▶ Action item:
Every line of the material that follows must be printed again exactly.

Provided data: Begin

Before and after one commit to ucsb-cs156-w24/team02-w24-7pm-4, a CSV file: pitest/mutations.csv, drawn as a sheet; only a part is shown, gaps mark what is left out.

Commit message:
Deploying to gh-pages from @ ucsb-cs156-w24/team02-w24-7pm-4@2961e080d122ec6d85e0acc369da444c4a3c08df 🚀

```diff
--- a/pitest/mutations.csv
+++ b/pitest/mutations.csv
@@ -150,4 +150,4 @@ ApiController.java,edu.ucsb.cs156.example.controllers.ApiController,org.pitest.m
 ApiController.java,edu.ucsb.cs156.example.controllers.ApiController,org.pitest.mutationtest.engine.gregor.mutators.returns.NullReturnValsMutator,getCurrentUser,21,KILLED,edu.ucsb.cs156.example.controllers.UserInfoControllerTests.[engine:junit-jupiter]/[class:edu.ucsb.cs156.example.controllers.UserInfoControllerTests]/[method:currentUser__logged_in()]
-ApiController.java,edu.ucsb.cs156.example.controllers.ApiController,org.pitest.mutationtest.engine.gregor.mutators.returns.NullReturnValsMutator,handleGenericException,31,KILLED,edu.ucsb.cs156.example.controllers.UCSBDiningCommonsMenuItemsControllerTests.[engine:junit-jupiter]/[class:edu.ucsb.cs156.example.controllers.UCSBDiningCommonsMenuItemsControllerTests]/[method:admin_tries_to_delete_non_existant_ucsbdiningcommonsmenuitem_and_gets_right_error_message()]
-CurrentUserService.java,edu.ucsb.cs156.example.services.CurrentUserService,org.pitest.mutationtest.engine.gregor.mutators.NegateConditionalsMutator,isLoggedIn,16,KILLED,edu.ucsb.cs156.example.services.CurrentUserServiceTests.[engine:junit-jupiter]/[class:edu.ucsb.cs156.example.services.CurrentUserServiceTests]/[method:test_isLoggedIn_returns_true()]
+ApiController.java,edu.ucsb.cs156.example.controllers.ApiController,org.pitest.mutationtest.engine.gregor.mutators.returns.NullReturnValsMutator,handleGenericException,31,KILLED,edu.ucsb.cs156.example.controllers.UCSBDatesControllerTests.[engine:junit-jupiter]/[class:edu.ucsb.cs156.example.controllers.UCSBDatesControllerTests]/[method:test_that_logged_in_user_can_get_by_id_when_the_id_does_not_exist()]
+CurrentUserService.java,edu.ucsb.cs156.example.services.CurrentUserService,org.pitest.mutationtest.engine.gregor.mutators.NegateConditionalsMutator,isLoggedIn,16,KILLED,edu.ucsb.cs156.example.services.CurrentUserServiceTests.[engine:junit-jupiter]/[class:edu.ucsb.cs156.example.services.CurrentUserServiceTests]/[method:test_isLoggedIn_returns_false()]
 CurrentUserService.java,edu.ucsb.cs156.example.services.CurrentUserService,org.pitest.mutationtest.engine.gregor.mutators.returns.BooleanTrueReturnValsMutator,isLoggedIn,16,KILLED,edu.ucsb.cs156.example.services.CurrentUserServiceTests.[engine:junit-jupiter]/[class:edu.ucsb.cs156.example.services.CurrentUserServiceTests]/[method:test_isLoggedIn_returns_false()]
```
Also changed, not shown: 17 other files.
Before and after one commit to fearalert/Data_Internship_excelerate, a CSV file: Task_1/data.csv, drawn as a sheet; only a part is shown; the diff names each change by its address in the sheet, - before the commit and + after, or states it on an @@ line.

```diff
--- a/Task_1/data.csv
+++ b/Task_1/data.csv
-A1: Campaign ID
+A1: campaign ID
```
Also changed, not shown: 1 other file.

Provided data: End

▶ Output:
Before and after one commit to ucsb-cs156-w24/team02-w24-7pm-4, a CSV file: pitest/mutations.csv, drawn as a sheet; only a part is shown, gaps mark what is left out.

Commit message:
Deploying to gh-pages from @ ucsb-cs156-w24/team02-w24-7pm-4@2961e080d122ec6d85e0acc369da444c4a3c08df 🚀

```diff
--- a/pitest/mutations.csv
+++ b/pitest/mutations.csv
@@ -150,4 +150,4 @@ ApiController.java,edu.ucsb.cs156.example.controllers.ApiController,org.pitest.m
 ApiController.java,edu.ucsb.cs156.example.controllers.ApiController,org.pitest.mutationtest.engine.gregor.mutators.returns.NullReturnValsMutator,getCurrentUser,21,KILLED,edu.ucsb.cs156.example.controllers.UserInfoControllerTests.[engine:junit-jupiter]/[class:edu.ucsb.cs156.example.controllers.UserInfoControllerTests]/[method:currentUser__logged_in()]
-ApiController.java,edu.ucsb.cs156.example.controllers.ApiController,org.pitest.mutationtest.engine.gregor.mutators.returns.NullReturnValsMutator,handleGenericException,31,KILLED,edu.ucsb.cs156.example.controllers.UCSBDiningCommonsMenuItemsControllerTests.[engine:junit-jupiter]/[class:edu.ucsb.cs156.example.controllers.UCSBDiningCommonsMenuItemsControllerTests]/[method:admin_tries_to_delete_non_existant_ucsbdiningcommonsmenuitem_and_gets_right_error_message()]
-CurrentUserService.java,edu.ucsb.cs156.example.services.CurrentUserService,org.pitest.mutationtest.engine.gregor.mutators.NegateConditionalsMutator,isLoggedIn,16,KILLED,edu.ucsb.cs156.example.services.CurrentUserServiceTests.[engine:junit-jupiter]/[class:edu.ucsb.cs156.example.services.CurrentUserServiceTests]/[method:test_isLoggedIn_returns_true()]
+ApiController.java,edu.ucsb.cs156.example.controllers.ApiController,org.pitest.mutationtest.engine.gregor.mutators.returns.NullReturnValsMutator,handleGenericException,31,KILLED,edu.ucsb.cs156.example.controllers.UCSBDatesControllerTests.[engine:junit-jupiter]/[class:edu.ucsb.cs156.example.controllers.UCSBDatesControllerTests]/[method:test_that_logged_in_user_can_get_by_id_when_the_id_does_not_exist()]
+CurrentUserService.java,edu.ucsb.cs156.example.services.CurrentUserService,org.pitest.mutationtest.engine.gregor.mutators.NegateConditionalsMutator,isLoggedIn,16,KILLED,edu.ucsb.cs156.example.services.CurrentUserServiceTests.[engine:junit-jupiter]/[class:edu.ucsb.cs156.example.services.CurrentUserServiceTests]/[method:test_isLoggedIn_returns_false()]
 CurrentUserService.java,edu.ucsb.cs156.example.services.CurrentUserService,org.pitest.mutationtest.engine.gregor.mutators.returns.BooleanTrueReturnValsMutator,isLoggedIn,16,KILLED,edu.ucsb.cs156.example.services.CurrentUserServiceTests.[engine:junit-jupiter]/[class:edu.ucsb.cs156.example.services.CurrentUserServiceTests]/[method:test_isLoggedIn_returns_false()]
```
Also changed, not shown: 17 other files.
Before and after one commit to fearalert/Data_Internship_excelerate, a CSV file: Task_1/data.csv, drawn as a sheet; only a part is shown; the diff names each change by its address in the sheet, - before the commit and + after, or states it on an @@ line.

```diff
--- a/Task_1/data.csv
+++ b/Task_1/data.csv
-A1: Campaign ID
+A1: campaign ID
```
Also changed, not shown: 1 other file.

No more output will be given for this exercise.